Which lines below hold the word "benchmark"? Report each one.

____ EXERCISE INPUT

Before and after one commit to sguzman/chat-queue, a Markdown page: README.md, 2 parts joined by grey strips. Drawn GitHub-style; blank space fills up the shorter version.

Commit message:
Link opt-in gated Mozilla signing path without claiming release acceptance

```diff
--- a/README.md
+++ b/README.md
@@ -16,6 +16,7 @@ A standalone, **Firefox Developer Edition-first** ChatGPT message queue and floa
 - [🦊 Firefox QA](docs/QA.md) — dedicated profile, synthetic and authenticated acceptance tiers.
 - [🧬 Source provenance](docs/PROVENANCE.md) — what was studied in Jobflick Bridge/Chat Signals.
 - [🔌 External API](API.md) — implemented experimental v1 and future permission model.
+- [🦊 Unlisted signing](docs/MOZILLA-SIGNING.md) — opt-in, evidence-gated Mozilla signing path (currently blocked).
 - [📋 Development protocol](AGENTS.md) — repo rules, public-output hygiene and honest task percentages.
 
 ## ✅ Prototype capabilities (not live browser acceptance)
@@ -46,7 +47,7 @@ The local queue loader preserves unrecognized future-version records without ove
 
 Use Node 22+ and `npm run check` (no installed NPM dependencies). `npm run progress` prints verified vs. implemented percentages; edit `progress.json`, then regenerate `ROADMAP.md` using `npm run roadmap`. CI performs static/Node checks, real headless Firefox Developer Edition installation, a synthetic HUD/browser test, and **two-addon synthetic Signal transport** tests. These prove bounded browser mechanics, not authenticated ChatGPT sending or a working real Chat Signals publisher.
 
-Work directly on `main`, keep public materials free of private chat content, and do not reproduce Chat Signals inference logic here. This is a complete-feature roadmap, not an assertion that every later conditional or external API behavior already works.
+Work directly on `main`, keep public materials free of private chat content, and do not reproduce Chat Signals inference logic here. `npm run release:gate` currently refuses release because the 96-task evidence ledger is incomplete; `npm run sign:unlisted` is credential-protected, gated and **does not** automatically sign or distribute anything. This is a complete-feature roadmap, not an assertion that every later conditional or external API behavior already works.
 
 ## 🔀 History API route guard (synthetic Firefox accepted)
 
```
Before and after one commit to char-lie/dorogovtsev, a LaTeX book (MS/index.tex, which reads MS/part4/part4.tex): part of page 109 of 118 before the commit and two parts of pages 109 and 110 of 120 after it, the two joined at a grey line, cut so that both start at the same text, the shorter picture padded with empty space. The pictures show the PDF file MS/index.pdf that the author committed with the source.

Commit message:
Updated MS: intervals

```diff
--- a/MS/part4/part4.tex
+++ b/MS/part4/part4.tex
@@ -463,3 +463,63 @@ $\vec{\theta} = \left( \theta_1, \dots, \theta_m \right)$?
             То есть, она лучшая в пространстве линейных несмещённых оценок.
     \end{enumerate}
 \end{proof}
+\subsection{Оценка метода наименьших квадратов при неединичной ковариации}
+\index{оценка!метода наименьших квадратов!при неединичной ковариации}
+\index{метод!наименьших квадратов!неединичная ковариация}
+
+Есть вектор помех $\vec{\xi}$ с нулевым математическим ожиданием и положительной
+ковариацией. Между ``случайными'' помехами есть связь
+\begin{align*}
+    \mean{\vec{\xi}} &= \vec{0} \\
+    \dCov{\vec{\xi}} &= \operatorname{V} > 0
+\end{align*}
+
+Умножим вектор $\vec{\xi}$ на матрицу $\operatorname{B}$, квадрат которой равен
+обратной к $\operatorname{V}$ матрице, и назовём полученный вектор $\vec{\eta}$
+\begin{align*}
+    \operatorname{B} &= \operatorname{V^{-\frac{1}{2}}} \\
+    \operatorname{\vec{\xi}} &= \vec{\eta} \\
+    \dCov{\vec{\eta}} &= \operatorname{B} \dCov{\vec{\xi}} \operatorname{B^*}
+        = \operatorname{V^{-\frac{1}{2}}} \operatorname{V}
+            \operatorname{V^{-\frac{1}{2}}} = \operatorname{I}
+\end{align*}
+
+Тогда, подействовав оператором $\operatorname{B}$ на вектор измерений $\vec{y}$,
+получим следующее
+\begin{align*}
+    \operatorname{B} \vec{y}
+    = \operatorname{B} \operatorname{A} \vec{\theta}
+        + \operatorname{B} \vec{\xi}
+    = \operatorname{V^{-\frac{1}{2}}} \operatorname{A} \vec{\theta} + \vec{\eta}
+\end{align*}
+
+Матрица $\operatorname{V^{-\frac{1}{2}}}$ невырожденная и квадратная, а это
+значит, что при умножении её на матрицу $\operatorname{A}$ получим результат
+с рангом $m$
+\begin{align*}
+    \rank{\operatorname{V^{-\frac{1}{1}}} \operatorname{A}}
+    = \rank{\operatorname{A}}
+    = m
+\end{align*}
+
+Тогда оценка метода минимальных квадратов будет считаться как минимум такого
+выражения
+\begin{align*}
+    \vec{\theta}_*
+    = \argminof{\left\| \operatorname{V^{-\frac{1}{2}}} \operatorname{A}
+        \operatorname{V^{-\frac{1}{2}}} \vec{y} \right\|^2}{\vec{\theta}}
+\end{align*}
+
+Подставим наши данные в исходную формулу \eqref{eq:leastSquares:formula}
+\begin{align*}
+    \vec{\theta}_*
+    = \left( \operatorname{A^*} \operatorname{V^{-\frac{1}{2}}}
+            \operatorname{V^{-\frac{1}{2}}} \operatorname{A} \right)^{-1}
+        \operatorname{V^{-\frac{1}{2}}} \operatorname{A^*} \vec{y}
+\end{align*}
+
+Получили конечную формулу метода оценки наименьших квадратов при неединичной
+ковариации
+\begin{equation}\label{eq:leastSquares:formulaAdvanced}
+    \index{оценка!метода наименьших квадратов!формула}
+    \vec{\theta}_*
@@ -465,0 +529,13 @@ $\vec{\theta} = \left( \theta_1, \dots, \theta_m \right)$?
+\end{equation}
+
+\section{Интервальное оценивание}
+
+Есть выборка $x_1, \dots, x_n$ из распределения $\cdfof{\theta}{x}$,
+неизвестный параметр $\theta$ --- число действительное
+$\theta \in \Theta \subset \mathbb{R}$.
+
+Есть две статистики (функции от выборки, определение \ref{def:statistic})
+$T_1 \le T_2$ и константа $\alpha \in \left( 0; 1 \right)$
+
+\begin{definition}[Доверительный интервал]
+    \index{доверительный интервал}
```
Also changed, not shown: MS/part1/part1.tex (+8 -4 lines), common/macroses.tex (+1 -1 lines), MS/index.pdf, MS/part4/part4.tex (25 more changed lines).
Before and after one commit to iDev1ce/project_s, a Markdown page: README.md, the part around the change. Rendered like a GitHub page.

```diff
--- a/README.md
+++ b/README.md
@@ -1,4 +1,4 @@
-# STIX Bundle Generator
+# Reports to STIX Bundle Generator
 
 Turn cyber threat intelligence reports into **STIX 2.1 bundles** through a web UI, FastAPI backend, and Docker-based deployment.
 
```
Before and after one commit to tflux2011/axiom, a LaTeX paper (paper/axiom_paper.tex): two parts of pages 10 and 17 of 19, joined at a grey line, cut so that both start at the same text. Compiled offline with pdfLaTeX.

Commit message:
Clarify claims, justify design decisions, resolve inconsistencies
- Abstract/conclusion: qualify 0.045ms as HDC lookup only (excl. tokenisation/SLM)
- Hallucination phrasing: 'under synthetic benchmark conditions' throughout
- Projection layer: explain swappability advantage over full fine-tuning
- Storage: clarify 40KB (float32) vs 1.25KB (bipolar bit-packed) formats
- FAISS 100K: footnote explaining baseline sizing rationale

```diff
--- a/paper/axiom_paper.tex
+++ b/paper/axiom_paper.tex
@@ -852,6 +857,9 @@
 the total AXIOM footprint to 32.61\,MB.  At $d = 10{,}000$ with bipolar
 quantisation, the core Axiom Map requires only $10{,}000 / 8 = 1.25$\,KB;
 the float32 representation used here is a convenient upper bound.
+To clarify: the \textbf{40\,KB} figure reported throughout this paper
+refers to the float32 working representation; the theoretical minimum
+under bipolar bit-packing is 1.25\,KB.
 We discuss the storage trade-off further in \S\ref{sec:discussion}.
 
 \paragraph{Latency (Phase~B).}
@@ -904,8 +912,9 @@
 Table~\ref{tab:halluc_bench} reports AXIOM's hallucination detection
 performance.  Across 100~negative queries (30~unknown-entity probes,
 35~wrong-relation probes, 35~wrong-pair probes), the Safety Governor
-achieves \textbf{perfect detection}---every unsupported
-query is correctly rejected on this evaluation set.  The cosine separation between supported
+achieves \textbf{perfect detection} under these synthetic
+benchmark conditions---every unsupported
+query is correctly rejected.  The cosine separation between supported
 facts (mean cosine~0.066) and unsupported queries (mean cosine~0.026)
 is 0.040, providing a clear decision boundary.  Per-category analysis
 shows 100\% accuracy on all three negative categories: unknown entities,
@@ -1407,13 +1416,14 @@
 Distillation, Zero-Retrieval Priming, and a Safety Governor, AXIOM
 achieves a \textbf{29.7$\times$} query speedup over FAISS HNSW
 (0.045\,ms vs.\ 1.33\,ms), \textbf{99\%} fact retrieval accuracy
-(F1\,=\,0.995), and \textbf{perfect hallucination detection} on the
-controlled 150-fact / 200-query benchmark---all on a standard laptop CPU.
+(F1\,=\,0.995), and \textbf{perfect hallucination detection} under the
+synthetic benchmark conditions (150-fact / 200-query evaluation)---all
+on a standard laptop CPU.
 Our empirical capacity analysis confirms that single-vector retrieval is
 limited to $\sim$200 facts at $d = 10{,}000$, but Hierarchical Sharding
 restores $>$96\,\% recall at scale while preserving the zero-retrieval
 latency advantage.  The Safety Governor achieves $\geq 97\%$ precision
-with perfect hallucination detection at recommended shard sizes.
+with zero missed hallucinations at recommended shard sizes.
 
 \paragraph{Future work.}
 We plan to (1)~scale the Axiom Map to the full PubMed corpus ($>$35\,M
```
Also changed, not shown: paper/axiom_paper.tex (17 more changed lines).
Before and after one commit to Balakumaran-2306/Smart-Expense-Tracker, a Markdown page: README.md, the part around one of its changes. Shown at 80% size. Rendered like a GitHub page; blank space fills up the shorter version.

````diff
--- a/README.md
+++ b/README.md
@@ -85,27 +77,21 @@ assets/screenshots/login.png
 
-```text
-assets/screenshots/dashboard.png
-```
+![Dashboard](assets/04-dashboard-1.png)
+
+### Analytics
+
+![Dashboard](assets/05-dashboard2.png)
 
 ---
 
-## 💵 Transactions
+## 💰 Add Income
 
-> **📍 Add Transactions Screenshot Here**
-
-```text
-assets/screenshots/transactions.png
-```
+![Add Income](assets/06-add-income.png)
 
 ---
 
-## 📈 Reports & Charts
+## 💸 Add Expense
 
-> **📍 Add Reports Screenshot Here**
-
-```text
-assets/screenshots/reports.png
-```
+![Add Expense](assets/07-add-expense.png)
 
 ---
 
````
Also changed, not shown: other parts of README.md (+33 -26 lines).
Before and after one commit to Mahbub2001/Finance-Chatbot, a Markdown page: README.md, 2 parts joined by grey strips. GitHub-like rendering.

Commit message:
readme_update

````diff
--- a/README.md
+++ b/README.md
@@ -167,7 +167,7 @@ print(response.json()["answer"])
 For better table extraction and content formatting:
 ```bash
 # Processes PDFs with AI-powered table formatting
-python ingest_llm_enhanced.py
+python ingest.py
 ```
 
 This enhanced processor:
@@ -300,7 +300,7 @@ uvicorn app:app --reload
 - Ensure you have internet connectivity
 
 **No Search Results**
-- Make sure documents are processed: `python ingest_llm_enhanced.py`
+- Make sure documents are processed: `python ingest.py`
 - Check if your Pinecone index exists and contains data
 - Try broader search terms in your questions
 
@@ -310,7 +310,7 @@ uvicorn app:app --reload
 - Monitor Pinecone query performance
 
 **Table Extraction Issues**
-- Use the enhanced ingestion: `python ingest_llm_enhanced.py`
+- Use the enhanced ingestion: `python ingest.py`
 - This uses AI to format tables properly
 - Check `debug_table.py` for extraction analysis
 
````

________

• [EXERCISE RESPONSE]
- Hallucination phrasing: 'under synthetic benchmark conditions' throughout
+benchmark conditions---every unsupported
-controlled 150-fact / 200-query benchmark---all on a standard laptop CPU.
+synthetic benchmark conditions (150-fact / 200-query evaluation)---all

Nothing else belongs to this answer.